I’M NOT AN EXPERT ON GROWING APPLES, but I’ve been fortunate to be around apple trees for most of my life. When I was four, my parents built their house in the middle of a small, backyard orchard in southern Maine. The next door neighbor, who sold us the property, showed my father how to spray the remaining Cortland, Macintosh and Red Delicious trees so that the bugs wouldn’t destroy the apples. I clearly remember the day my father made the mistake of spraying while the blossoms were open, killing lots of my neighbor’s honeybees. After that, I always wondered if there was a way to grow organic apple trees.
When I planted my own trees, I selected disease resistant Redfree and Enterprise varieties, hoping I could find a way to grow without spraying. I tried a number of integrated pest management techniques, but didn’t have any success until last year when I covered the apples with footies. If you don’t know what I mean by footies, they are the little disposable socks that department stores give sockless people when they want to try on shoes.

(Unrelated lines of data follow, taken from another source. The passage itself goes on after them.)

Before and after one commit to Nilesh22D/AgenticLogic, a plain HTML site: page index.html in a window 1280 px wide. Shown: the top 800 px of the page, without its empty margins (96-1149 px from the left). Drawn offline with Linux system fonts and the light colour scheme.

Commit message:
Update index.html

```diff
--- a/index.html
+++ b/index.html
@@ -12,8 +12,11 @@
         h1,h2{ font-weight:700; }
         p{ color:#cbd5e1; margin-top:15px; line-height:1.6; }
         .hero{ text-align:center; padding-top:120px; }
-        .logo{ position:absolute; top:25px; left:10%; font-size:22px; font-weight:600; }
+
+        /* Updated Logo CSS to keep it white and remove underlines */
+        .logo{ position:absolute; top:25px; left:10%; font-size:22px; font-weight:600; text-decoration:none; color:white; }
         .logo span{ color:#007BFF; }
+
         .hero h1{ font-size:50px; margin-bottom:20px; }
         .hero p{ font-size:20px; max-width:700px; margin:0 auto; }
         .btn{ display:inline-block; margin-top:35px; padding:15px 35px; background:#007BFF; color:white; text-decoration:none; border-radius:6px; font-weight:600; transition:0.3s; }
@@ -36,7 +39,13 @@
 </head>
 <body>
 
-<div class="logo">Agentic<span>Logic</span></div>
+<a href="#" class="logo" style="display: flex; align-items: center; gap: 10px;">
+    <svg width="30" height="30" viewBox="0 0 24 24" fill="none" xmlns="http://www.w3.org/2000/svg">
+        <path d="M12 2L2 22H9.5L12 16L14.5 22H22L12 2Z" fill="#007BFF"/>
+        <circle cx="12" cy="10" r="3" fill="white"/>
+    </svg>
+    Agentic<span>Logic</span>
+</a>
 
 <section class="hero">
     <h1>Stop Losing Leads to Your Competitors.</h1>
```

How it works
First, when the apples are dime to nickel-sized, you prune all but the best apple from each cluster. Then you cover the apple with the footy and wrap the excess around the stem and tuck it in. The important thing is to cover them before the bugs get to them. Apple curculio starts pretty early.

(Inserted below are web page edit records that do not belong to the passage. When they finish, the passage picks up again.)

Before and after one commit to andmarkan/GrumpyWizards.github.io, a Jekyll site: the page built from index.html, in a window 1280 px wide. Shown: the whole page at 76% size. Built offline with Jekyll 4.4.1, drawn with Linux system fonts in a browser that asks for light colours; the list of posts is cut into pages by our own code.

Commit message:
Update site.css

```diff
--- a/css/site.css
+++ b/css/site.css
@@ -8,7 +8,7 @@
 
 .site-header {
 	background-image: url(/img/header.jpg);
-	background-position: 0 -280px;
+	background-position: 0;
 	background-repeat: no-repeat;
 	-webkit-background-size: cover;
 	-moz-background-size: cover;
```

One lesson I’ve learned is that in order to cover all the apples, you have to make sure the tree is properly pruned. Otherwise, it’s impossible to reach the interior apples without breaking apple-bearing branches. A properly pruned tree will allow for better air flow, which is more important with this method because the apples stay wet longer because the footy retains water. Read my post on pruning at Nine Guidelines for Pruning Apple Trees. Farmer Dave also has a good Fruit Tree Pruning article at his Kitchen Gardeners International blog.
A box of 144 footies at Store Supply Warehouse costs about $15 (including delivery). You can reuse them year after year.

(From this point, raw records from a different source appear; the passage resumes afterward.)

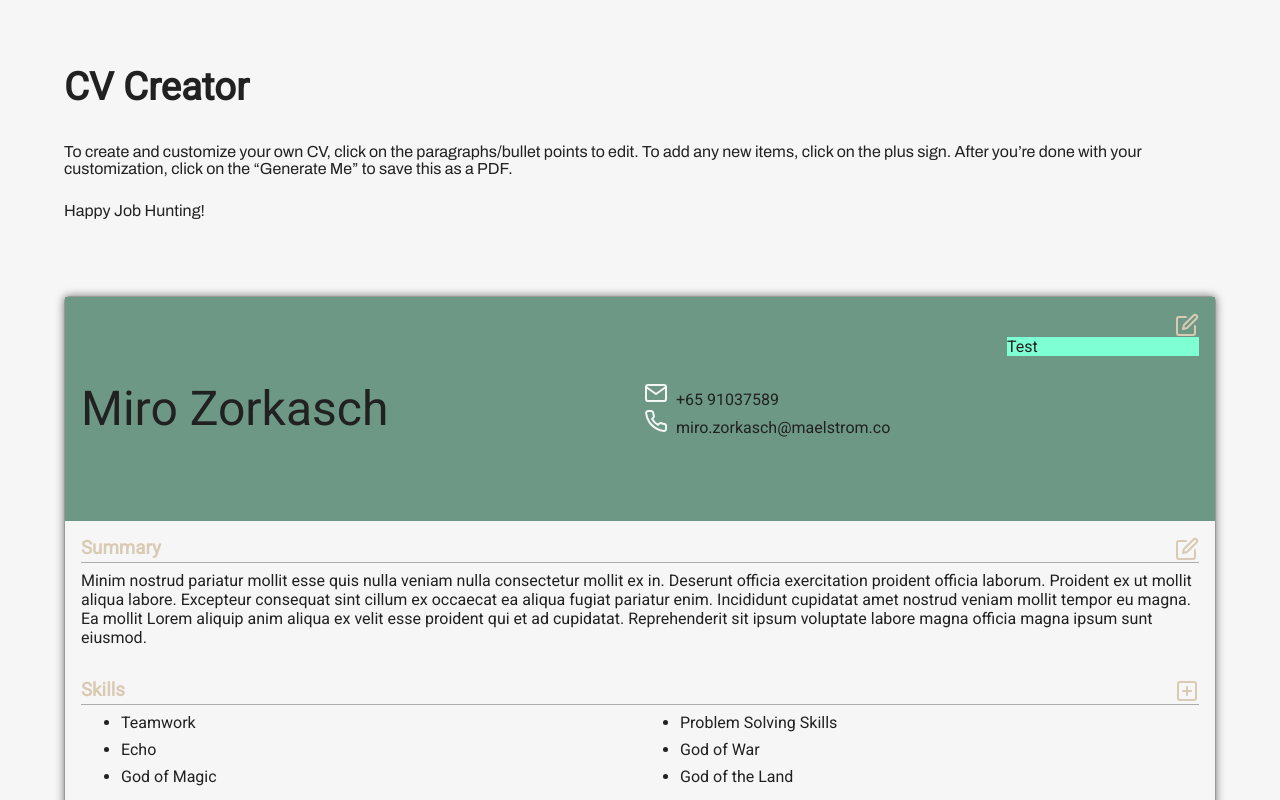
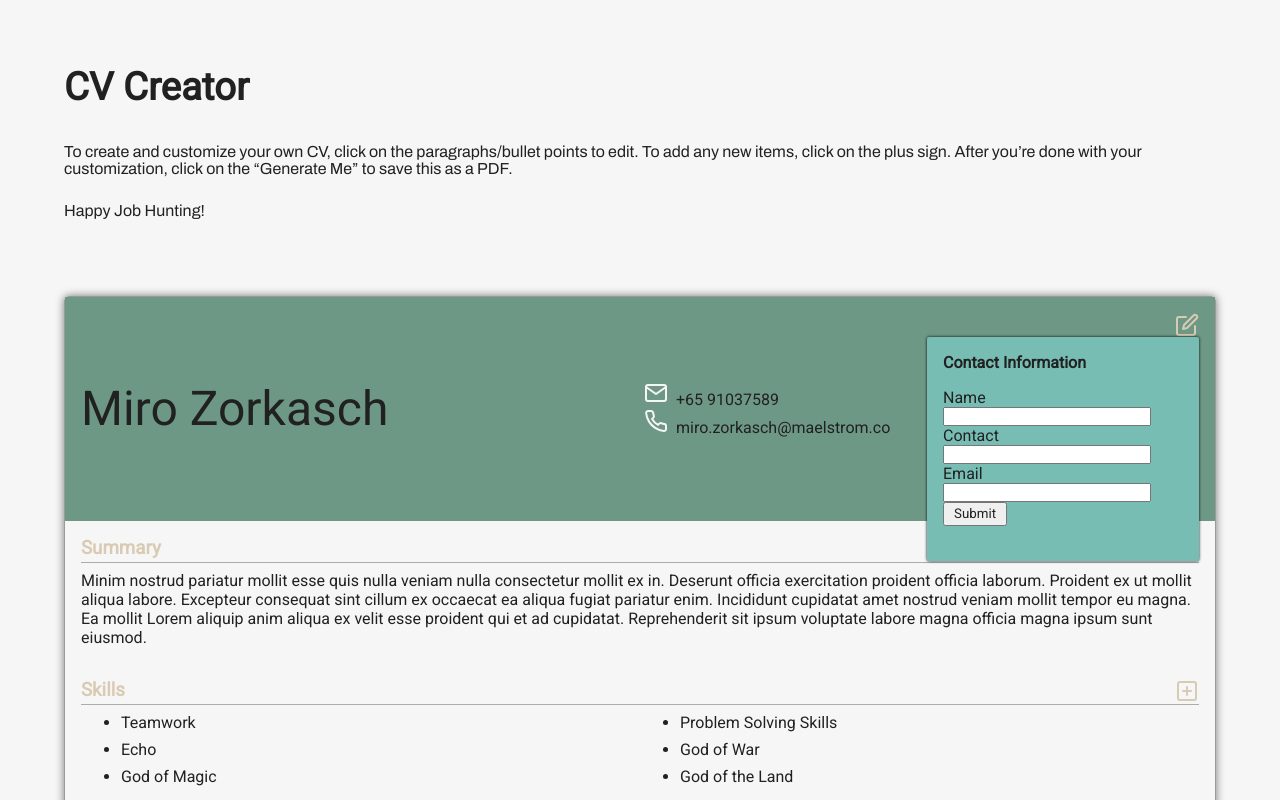
Before and after one commit to al-uminium/CV-Creator, a React (Create React App) app: page / in a window 1280 px wide. Both pictures are taken after a click on the picture 1187 px from the left and 324 px from the top of the page. Shown: the top 800 px of the page. Built offline with nearby package versions, Linux system fonts and the light colour scheme.

Commit message:
added header form and styling

```diff
--- a/src/styles/HeaderForm.css
+++ b/src/styles/HeaderForm.css
@@ -2,6 +2,19 @@
     position: absolute;
     right:0%;
     top:25%;
-    background-color: aquamarine;
-    width: 12rem;
+    width: 15rem;
+    height: 12rem;
+    padding: 1rem;
 }
+
+.HeaderForm > h4 {
+    padding-bottom: 1rem;
+}
+
+.inputContainer {
+    display: grid;
+}
+
+.inputContainer > input[type=text]{
+    width: 85%;
+}
--- a/src/styles/index.css
+++ b/src/styles/index.css
@@ -6,7 +6,7 @@
 }
 
 html, body {
-    background-color: rgb(246, 246, 246)
+    background-color: rgb(246, 246, 246);
 }
 
 section > p {
@@ -32,21 +32,34 @@ section {
     text-justify: inter-word;
 }
 
+img {
+    width: 24px;
+    height: 24px;
+}
+
+/* ALL COMMON STYLES FOR COMPONENTS GOES HERE */
+
+.edit, .add {
+    cursor: pointer;
+}
+
 .sectionHeader {
     display: flex;
     justify-content: space-between;
     border-bottom: 1.5px solid rgb(172, 172, 172);
 }
 
-.edit, .add {
-    cursor: pointer;
-}
-
-img {
-    width: 24px;
-    height: 24px;
-}
-
 .btnContainer {
     position: relative;
 }
+
+.submitBtn {
+    width: 4rem;
+    height: 1.5rem;
+}
+
+.cvForm {
+    background-color: rgb(119, 189, 180);
+    border-radius: 2px;
+    box-shadow: 0 0 3px black;
+}
--- a/src/subcomponents/HeaderForm.js
+++ b/src/subcomponents/HeaderForm.js
@@ -4,8 +4,21 @@ import '../styles/HeaderForm.css'
 export default class HeaderForm extends Component {
     render() {
         return (
-            <form className='HeaderForm'>
-                Test
+            <form className='HeaderForm cvForm'>
+                <h4>Contact Information</h4>
+                <div className='inputContainer'>
+                    <label for='name'>Name</label>
+                    <input type='text' name='name' />
+                </div>
+                <div className='inputContainer'>
+                    <label for='contact'>Contact</label>
+                    <input type='text' name='contact' />
+                </div>
+                <div className='inputContainer'>
+                    <label for='email'>Email</label>
+                    <input type='text' name='email' />
+                </div>
+                <input type='submit' value='Submit' className='submitBtn'/>
             </form>
         )
     }
```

Some people remove the footies about two weeks before the apples are ripe to let the natural color develop. I leave them on because squirrels, chipmunks and deer are less likely to take a bit out of the covered apple. I still find a few apples with bites, but the squirrels don’t like the taste of the footy so they don’t return unless they are really hungry. I think I lost an average of three apples per tree to squirrels or deer last year.
Here’s a short video of how to put the footies on the apples:
I understand some people use zip lock plastic bags to protect their apples from bugs. Let Suburban Hobby Farmer readers know if you have a way to keep your apples clean without pesticides by commenting below.